Acyl-CoA binding domain-containing 5 (ACBD5) is a peroxisomal protein that carries an acyl-CoA binding domain (ACBD) at its N-terminal region. The recent identification of a mutation in the ACBD5 gene in patients with a syndromic form of retinal dystrophy highlights the physiological importance of ACBD5 in humans. However, the underlying pathogenic mechanisms and the precise function of ACBD5 remain unclear. We herein report that ACBD5 is a peroxisomal tail-anchored membrane protein exposing its ACBD to the cytosol.
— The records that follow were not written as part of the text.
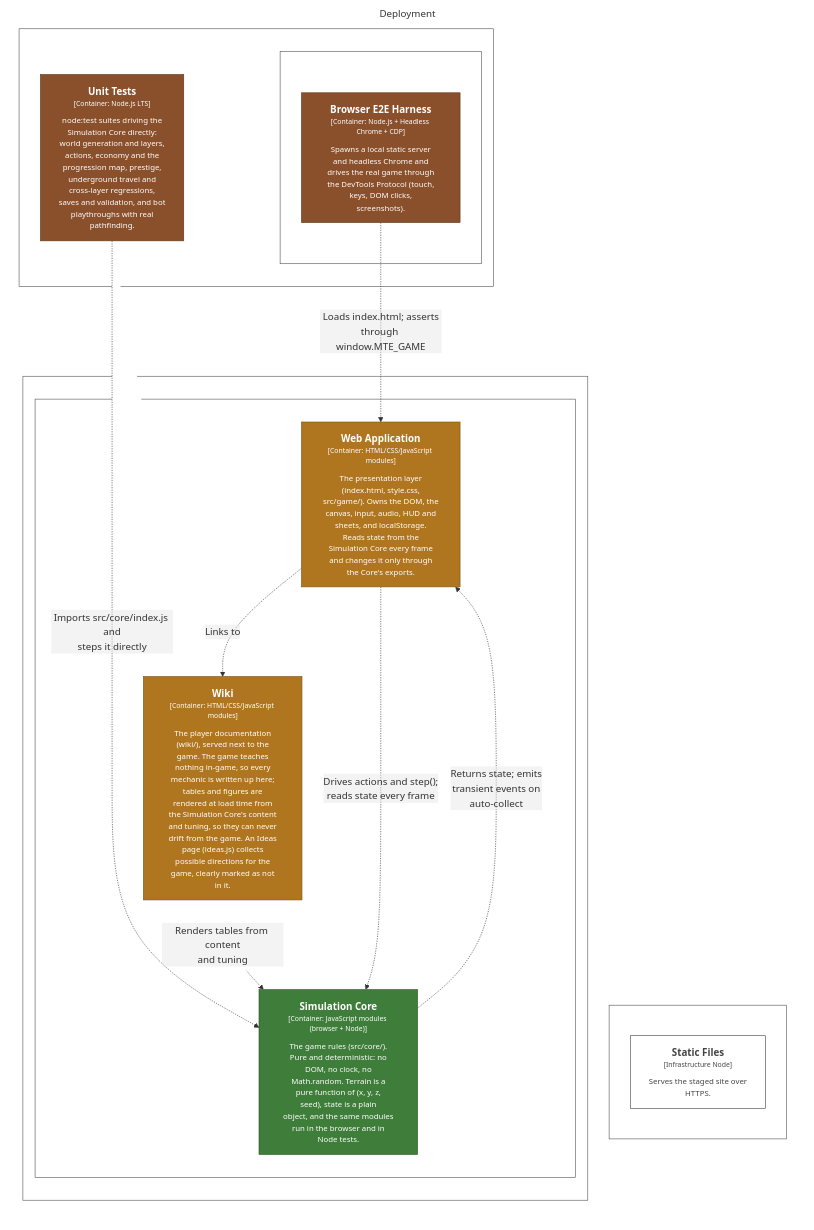
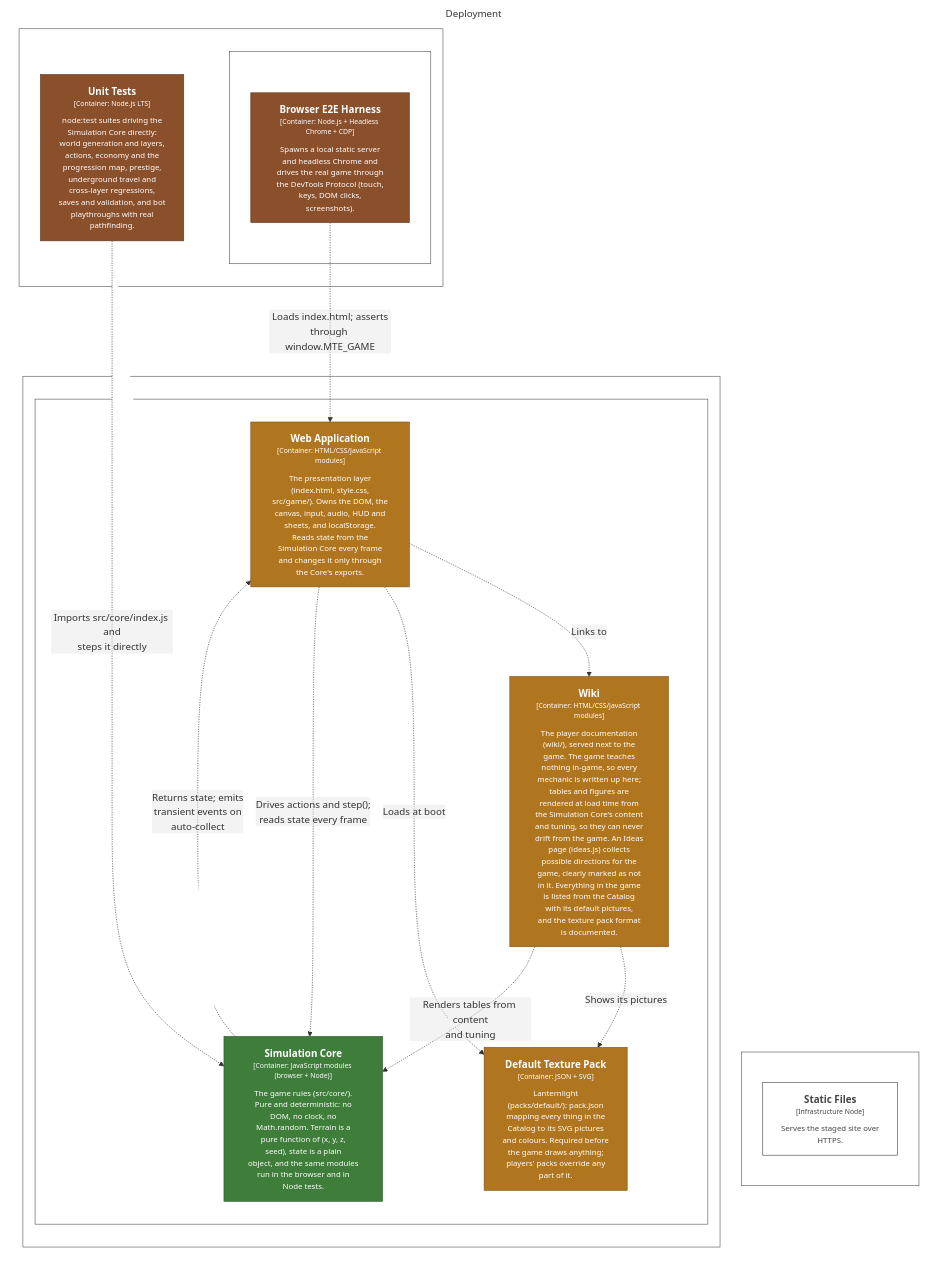
The diagram in structurizr/diagrams/Deployment.mmd (bitkojine/more-than-enough), drawn with Mermaid before and after one commit. The commit also changed 138 other files, not shown here.

First line of the commit message:
v0.24.0: texture packs, and Lanternlight, a hand-drawn default pack

```diff
--- a/structurizr/diagrams/Deployment.mmd
+++ b/structurizr/diagrams/Deployment.mmd
@@ -1,52 +1,56 @@
 %% Generated from structurizr/workspace.dsl — do not edit; run: node structurizr/scripts/structurizr.mjs mermaid
 graph LR
   linkStyle default fill:#ffffff
 
   subgraph diagram ["Deployment"]
     style diagram fill:#ffffff,stroke:#ffffff
 
-    subgraph 70 ["Browser"]
-      style 70 fill:#ffffff,stroke:#575757,color:#ffffff
+    subgraph 82 ["Browser"]
+      style 82 fill:#ffffff,stroke:#575757,color:#ffffff
 
-      subgraph 71 ["Browser tab"]
-        style 71 fill:#ffffff,stroke:#575757,color:#ffffff
+      subgraph 83 ["Browser tab"]
+        style 83 fill:#ffffff,stroke:#575757,color:#ffffff
 
-        72["<div style='font-weight: bold'>Web Application</div><div style='font-size: 70%; margin-top: 0px'>[Container: HTML/CSS/JavaScript modules]</div><div style='font-size: 80%; margin-top:10px'>The presentation layer<br />(index.html, style.css,<br />src/game/). Owns the DOM, the<br />canvas, input, audio, HUD and<br />sheets, and localStorage.<br />Reads state from the<br />Simulation Core every frame<br />and changes it only through<br />the Core's exports.</div>"]
-        style 72 fill:#b0761f,stroke:#7b5215,color:#ffffff
-        73["<div style='font-weight: bold'>Wiki</div><div style='font-size: 70%; margin-top: 0px'>[Container: HTML/CSS/JavaScript modules]</div><div style='font-size: 80%; margin-top:10px'>The player documentation<br />(wiki/), served next to the<br />game. The game teaches<br />nothing in-game, so every<br />mechanic is written up here;<br />tables and figures are<br />rendered at load time from<br />the Simulation Core's content<br />and tuning, so they can never<br />drift from the game. An Ideas<br />page (ideas.js) collects<br />possible directions for the<br />game, clearly marked as not<br />in it.</div>"]
-        style 73 fill:#b0761f,stroke:#7b5215,color:#ffffff
-        75["<div style='font-weight: bold'>Simulation Core</div><div style='font-size: 70%; margin-top: 0px'>[Container: JavaScript modules (browser + Node)]</div><div style='font-size: 80%; margin-top:10px'>The game rules (src/core/).<br />Pure and deterministic: no<br />DOM, no clock, no<br />Math.random. Terrain is a<br />pure function of (x, y, z,<br />seed), state is a plain<br />object, and the same modules<br />run in the browser and in<br />Node tests.</div>"]
-        style 75 fill:#3f7d3a,stroke:#2c5728,color:#ffffff
+        84["<div style='font-weight: bold'>Web Application</div><div style='font-size: 70%; margin-top: 0px'>[Container: HTML/CSS/JavaScript modules]</div><div style='font-size: 80%; margin-top:10px'>The presentation layer<br />(index.html, style.css,<br />src/game/). Owns the DOM, the<br />canvas, input, audio, HUD and<br />sheets, and localStorage.<br />Reads state from the<br />Simulation Core every frame<br />and changes it only through<br />the Core's exports.</div>"]
+        style 84 fill:#b0761f,stroke:#7b5215,color:#ffffff
+        85["<div style='font-weight: bold'>Wiki</div><div style='font-size: 70%; margin-top: 0px'>[Container: HTML/CSS/JavaScript modules]</div><div style='font-size: 80%; margin-top:10px'>The player documentation<br />(wiki/), served next to the<br />game. The game teaches<br />nothing in-game, so every<br />mechanic is written up here;<br />tables and figures are<br />rendered at load time from<br />the Simulation Core's content<br />and tuning, so they can never<br />drift from the game. An Ideas<br />page (ideas.js) collects<br />possible directions for the<br />game, clearly marked as not<br />in it. Everything in the game<br />is listed from the Catalog<br />with its default pictures,<br />and the texture pack format<br />is documented.</div>"]
+        style 85 fill:#b0761f,stroke:#7b5215,color:#ffffff
+        87["<div style='font-weight: bold'>Default Texture Pack</div><div style='font-size: 70%; margin-top: 0px'>[Container: JSON + SVG]</div><div style='font-size: 80%; margin-top:10px'>Lanternlight<br />(packs/default/): pack.json<br />mapping every thing in the<br />Catalog to its SVG pictures<br />and colours. Required before<br />the game draws anything;<br />players' packs override any<br />part of it.</div>"]
+        style 87 fill:#b0761f,stroke:#7b5215,color:#ffffff
+        90["<div style='font-weight: bold'>Simulation Core</div><div style='font-size: 70%; margin-top: 0px'>[Container: JavaScript modules (browser + Node)]</div><div style='font-size: 80%; margin-top:10px'>The game rules (src/core/).<br />Pure and deterministic: no<br />DOM, no clock, no<br />Math.random. Terrain is a<br />pure function of (x, y, z,<br />seed), state is a plain<br />object, and the same modules<br />run in the browser and in<br />Node tests.</div>"]
+        style 90 fill:#3f7d3a,stroke:#2c5728,color:#ffffff
       end
 
     end
 
-    subgraph 79 ["GitHub Pages"]
-      style 79 fill:#ffffff,stroke:#575757,color:#ffffff
+    subgraph 94 ["GitHub Pages"]
+      style 94 fill:#ffffff,stroke:#575757,color:#ffffff
 
-      80["<div style='font-weight: bold'>Static Files</div><div style='font-size: 70%; margin-top: 0px'>[Infrastructure Node]</div><div style='font-size: 80%; margin-top:10px'>Serves the staged site over<br />HTTPS.</div>"]
-      style 80 fill:#ffffff,stroke:#444444,color:#444444
+      95["<div style='font-weight: bold'>Static Files</div><div style='font-size: 70%; margin-top: 0px'>[Infrastructure Node]</div><div style='font-size: 80%; margin-top:10px'>Serves the staged site over<br />HTTPS.</div>"]
+      style 95 fill:#ffffff,stroke:#444444,color:#444444
     end
 
-    subgraph 81 ["Node.js LTS"]
-      style 81 fill:#ffffff,stroke:#575757,color:#ffffff
+    subgraph 96 ["Node.js LTS"]
+      style 96 fill:#ffffff,stroke:#575757,color:#ffffff
 
-      82["<div style='font-weight: bold'>Unit Tests</div><div style='font-size: 70%; margin-top: 0px'>[Container: Node.js LTS]</div><div style='font-size: 80%; margin-top:10px'>node:test suites driving the<br />Simulation Core directly:<br />world generation and layers,<br />actions, economy and the<br />progression map, prestige,<br />underground travel and<br />cross-layer regressions,<br />saves and validation, and bot<br />playthroughs with real<br />pathfinding.</div>"]
-      style 82 fill:#8a4f2b,stroke:#60371e,color:#ffffff
-      subgraph 84 ["Headless Chrome"]
-        style 84 fill:#ffffff,stroke:#575757,color:#ffffff
+      97["<div style='font-weight: bold'>Unit Tests</div><div style='font-size: 70%; margin-top: 0px'>[Container: Node.js LTS]</div><div style='font-size: 80%; margin-top:10px'>node:test suites driving the<br />Simulation Core directly:<br />world generation and layers,<br />actions, economy and the<br />progression map, prestige,<br />underground travel and<br />cross-layer regressions,<br />saves and validation, and bot<br />playthroughs with real<br />pathfinding.</div>"]
+      style 97 fill:#8a4f2b,stroke:#60371e,color:#ffffff
+      subgraph 99 ["Headless Chrome"]
+        style 99 fill:#ffffff,stroke:#575757,color:#ffffff
 
-        85["<div style='font-weight: bold'>Browser E2E Harness</div><div style='font-size: 70%; margin-top: 0px'>[Container: Node.js + Headless Chrome + CDP]</div><div style='font-size: 80%; margin-top:10px'>Spawns a local static server<br />and headless Chrome and<br />drives the real game through<br />the DevTools Protocol (touch,<br />keys, DOM clicks,<br />screenshots).</div>"]
-        style 85 fill:#8a4f2b,stroke:#60371e,color:#ffffff
+        100["<div style='font-weight: bold'>Browser E2E Harness</div><div style='font-size: 70%; margin-top: 0px'>[Container: Node.js + Headless Chrome + CDP]</div><div style='font-size: 80%; margin-top:10px'>Spawns a local static server<br />and headless Chrome and<br />drives the real game through<br />the DevTools Protocol (touch,<br />keys, DOM clicks,<br />screenshots).</div>"]
+        style 100 fill:#8a4f2b,stroke:#60371e,color:#ffffff
       end
 
     end
 
-    72-. "<div>Links to</div><div style='font-size: 70%'></div>" .->73
-    75-. "<div>Returns state; emits<br />transient events on<br />auto-collect</div><div style='font-size: 70%'></div>" .->72
-    72-. "<div>Drives actions and step();<br />reads state every frame</div><div style='font-size: 70%'></div>" .->75
-    73-. "<div>Renders tables from content<br />and tuning</div><div style='font-size: 70%'></div>" .->75
-    82-. "<div>Imports src/core/index.js and<br />steps it directly</div><div style='font-size: 70%'></div>" .->75
-    85-. "<div>Loads index.html; asserts<br />through window.MTE_GAME</div><div style='font-size: 70%'></div>" .->72
+    100-. "<div>Loads index.html; asserts<br />through window.MTE_GAME</div><div style='font-size: 70%'></div>" .->84
+    84-. "<div>Links to</div><div style='font-size: 70%'></div>" .->85
+    84-. "<div>Loads at boot</div><div style='font-size: 70%'></div>" .->87
+    85-. "<div>Shows its pictures</div><div style='font-size: 70%'></div>" .->87
+    90-. "<div>Returns state; emits<br />transient events on<br />auto-collect</div><div style='font-size: 70%'></div>" .->84
+    84-. "<div>Drives actions and step();<br />reads state every frame</div><div style='font-size: 70%'></div>" .->90
+    85-. "<div>Renders tables from content<br />and tuning</div><div style='font-size: 70%'></div>" .->90
+    97-. "<div>Imports src/core/index.js and<br />steps it directly</div><div style='font-size: 70%'></div>" .->90
 
   end
```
Using patient-derived fibroblasts and ACBD5 knock-out HeLa cells generated via genome editing, we demonstrate that ACBD5 deficiency causes a moderate but significant defect in peroxisomal β-oxidation of very-long-chain fatty acids (VLCFAs) and elevates the level of cellular phospholipids containing VLCFAs without affecting peroxisome biogenesis, including the import of membrane and matrix proteins. Both the N-terminal ACBD and peroxisomal localization of ACBD5 are prerequisite for efficient VLCFA β-oxidation in peroxisomes. Furthermore, ACBD5 preferentially binds very-long-chain fatty acyl-CoAs (VLC-CoAs). Together, these results suggest a direct role of ACBD5 in peroxisomal VLCFA β-oxidation. Based on our findings, we propose that ACBD5 captures VLC-CoAs on the cytosolic side of the peroxisomal membrane so that the transport of VLC-CoAs into peroxisomes and subsequent β-oxidation thereof can proceed efficiently. Our study reclassifies ACBD5-related phenotype as a novel peroxisomal disorder.
Keywords: acyl-CoA-binding protein; fatty acid β-oxidation; genetic disease; lipid metabolism; neurological disease; peroxisome; retinal degeneration; retinal dystrophy.
© 2017 by The American Society for Biochemistry and Molecular Biology, Inc.